9 4 Descend In Rain From Shao La To Joksam Camp

9 5 Idyllic Joksam Camp On Trek From Kharta To Everest Kangshung East Face We soon came to our idyllic campsite at a place called Joksam (4000m), our tents mirrored in the slow moving river beneath a hill forested with green trees.

9 5 Idyllic Joksam Camp On Trek From Kharta To Everest Kangshung East Face

9 6 Campfire At Joksam Camp Although normally trekking groups aren’t allowed to have fires, Kumar asked Ram and Rajin to start one so we could dry out our wet clothing. The raging fire spat high into the air as we put our boots, socks and jackets near the fire. Tibetans joined us near the fire and we smiled to each other in this beautiful setting, with memories of our thefts receding from our memories. The leader of the yak herders started to sing a song, and was soon joined in by the rest of the Tibetans. We all applauded wildly as they finished. Rajin sang an Indian pop song with great feeling. Now this is what traveling is all about, I thought, meeting the local people at close distance and seeing glimpses of their lives and culture. Before long we were singing too, ending with a rousing rendition of New York, New York. The fire started to die and we all filed slowly back to our sleeping bags, happy with our multicultural performances. These happy feelings weren’t to last for very long.

9 6 Campfire At Joksam Camp

10 1 Egg Lady and Yak Herders Fixing Yak Loads The next day we ascended about 400m through the forest behind our tents and reached a high plateau with small lakes and streams high in the Kama Valley.

10 1 Egg Lady and Yak Herders Fixing Yak Loads

10 2 First Glimpse Of Everest East Kangshung Face After Leaving Joksam Camp We stopped to rest when I looked to the west and saw my first glimpse of the enormous snowbound Kangshung East Face of Everest sticking up above a black mountain. I recognized it from the many photos in Stephen Venables book, and I identified the South Col, the South Summit, the Hillary Step and the summit for the rest of the group.

10 2 First Glimpse Of Everest East Kangshung Face After Leaving Joksam Camp

10 3 My Crew To Everest Kangshung East Face - Tashi, Ram, Purna, Kumar, Rajin, Phurba We continued over a couple of ridges and had lunch while we waited for the Tibetans to catch up. I took photos of our crew: Tibetan guide Tashi, Ram, Purna, Nepalese guide Kumar, Rajin, and Phurba.

10 3 My Crew To Everest Kangshung East Face - Tashi, Ram, Purna, Kumar, Rajin, Phurba

10 4 Tashi Negotiating With Yak Herders When the yak herders arrived, we just sat there for half an hour not moving at all.
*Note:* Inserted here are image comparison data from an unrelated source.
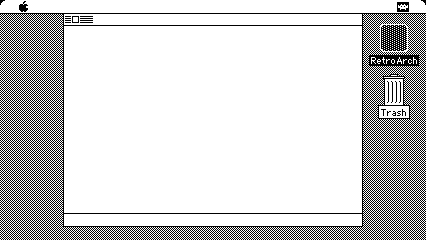
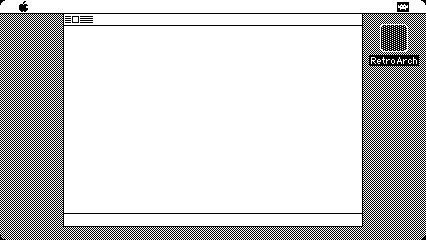
Added missing rounded bottom corners to Cupertino 7. Removed trash bin from Cupertino 7 to reduce reliance on non-original artwork.

Changed region(s): [[0.885, 0.2917, 0.9765, 0.4958], [0.9765, 0.9917, 1.0, 1.0], [0.0, 0.9917, 0.0305, 1.0]]

diff --git a/README.md b/README.md
@@ -1,5 +1,5 @@
 # RGUI Themes for RetroArch
-A series of custom themes with original artwork for recent versions of RetroArch's RGUI menu driver. Each theme supports text shadows and comes in centered and full-width variants, the former of which are shown below. While particle animations may look alright, these themes were not designed with them in mind.
+A series of custom themes for recent versions of RetroArch's RGUI menu driver that combine classic influences with original artwork. Each theme supports text shadows and comes in centered and full-width variants, the former of which are shown below. While particle animations may look alright, these themes were not designed with them in mind.
 
 ## How to Use
 1. Clone this repo or download it as a .ZIP archive.

diff --git a/CHANGES.md b/CHANGES.md
@@ -2,6 +2,8 @@
 
 ## 2020-05-23
 <ul>
+	<li>Removed trash bin from Cupertino 7 to reduce reliance on non-original artwork.</li>
+	<li>Added missing rounded bottom corners to Cupertino 7.</li>
 	<li>Added the Cupertino 7 theme.</li>
 </ul>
The Tibetans wanted to make camp right where we were, while the rest of us wanted to move farther. The warm feeling of the night before vanished as we insisted to keep trekking. Tashi implored the Tibetans to move, and after another ten minutes of haggling they agreed.
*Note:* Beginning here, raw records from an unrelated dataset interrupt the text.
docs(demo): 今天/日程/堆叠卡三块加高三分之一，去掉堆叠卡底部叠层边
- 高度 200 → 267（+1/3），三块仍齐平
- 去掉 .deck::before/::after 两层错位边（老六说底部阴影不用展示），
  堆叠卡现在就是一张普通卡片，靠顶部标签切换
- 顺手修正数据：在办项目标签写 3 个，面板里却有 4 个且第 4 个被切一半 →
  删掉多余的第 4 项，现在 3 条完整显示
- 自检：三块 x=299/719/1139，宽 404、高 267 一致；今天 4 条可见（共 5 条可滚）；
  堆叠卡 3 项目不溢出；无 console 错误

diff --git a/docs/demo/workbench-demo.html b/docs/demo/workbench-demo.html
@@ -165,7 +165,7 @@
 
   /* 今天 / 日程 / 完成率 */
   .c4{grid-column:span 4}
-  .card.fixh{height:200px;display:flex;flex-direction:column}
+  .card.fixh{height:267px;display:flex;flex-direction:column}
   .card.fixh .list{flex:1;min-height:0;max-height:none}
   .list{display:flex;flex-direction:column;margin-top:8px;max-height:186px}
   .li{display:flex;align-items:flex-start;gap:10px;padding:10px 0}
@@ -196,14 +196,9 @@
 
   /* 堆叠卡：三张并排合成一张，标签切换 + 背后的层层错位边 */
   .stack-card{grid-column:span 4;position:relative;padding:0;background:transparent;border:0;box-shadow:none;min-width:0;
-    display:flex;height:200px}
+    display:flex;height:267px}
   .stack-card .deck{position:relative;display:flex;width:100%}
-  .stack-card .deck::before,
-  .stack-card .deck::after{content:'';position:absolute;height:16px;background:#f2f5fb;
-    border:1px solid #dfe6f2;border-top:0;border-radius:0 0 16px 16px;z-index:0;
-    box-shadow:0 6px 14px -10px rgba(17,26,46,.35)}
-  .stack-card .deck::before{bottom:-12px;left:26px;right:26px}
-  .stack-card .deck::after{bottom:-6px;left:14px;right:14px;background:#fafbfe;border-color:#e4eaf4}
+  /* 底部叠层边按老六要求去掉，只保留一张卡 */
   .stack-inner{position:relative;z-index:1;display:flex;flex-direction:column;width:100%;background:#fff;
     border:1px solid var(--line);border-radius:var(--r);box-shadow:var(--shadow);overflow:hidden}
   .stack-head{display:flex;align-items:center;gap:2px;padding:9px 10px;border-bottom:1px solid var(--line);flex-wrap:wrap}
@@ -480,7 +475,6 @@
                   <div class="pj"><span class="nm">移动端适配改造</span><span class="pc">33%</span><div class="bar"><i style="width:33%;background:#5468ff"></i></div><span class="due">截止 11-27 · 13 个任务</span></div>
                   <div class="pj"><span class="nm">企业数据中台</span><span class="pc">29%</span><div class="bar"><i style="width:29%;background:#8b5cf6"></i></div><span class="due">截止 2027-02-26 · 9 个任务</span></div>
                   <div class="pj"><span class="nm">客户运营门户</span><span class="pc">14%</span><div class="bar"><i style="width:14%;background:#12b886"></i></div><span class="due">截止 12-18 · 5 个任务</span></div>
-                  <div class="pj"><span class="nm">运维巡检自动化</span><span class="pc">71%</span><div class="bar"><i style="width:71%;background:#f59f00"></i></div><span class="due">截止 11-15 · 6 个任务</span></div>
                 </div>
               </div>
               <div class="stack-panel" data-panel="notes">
10 4 Tashi Negotiating With Yak Herders

10 5 Trekking To Camp, Clouds Cover Everest Kangshung East Face From Above Camp The Yak herders led the way for another hour before dropping our luggage and sending the yaks off to graze. We had no choice; this was camp for the night. Clouds continued to cover Everest.

10 5 Trekking To Camp, Clouds Cover Everest Kangshung East Face From Above Camp

11 1 Trekking Towards Everest Kangshung east Face, Jerome Ryan Lunch The next morning once again dawned overcast and we continued our trek high above the Kama Chu. Ram and Rajin had to help us cross a two-metre stream on a log balanced on rocks on the two sides. From high on the ridge we could see down to a plateau just above the river called Pethang Ringmo (4550m), with the Kangdoshung Glacier on the left joining the Kangshung Glacier. I sat down alone and had some lunch.

11 1 Trekking Towards Everest Kangshung east Face, Jerome Ryan Lunch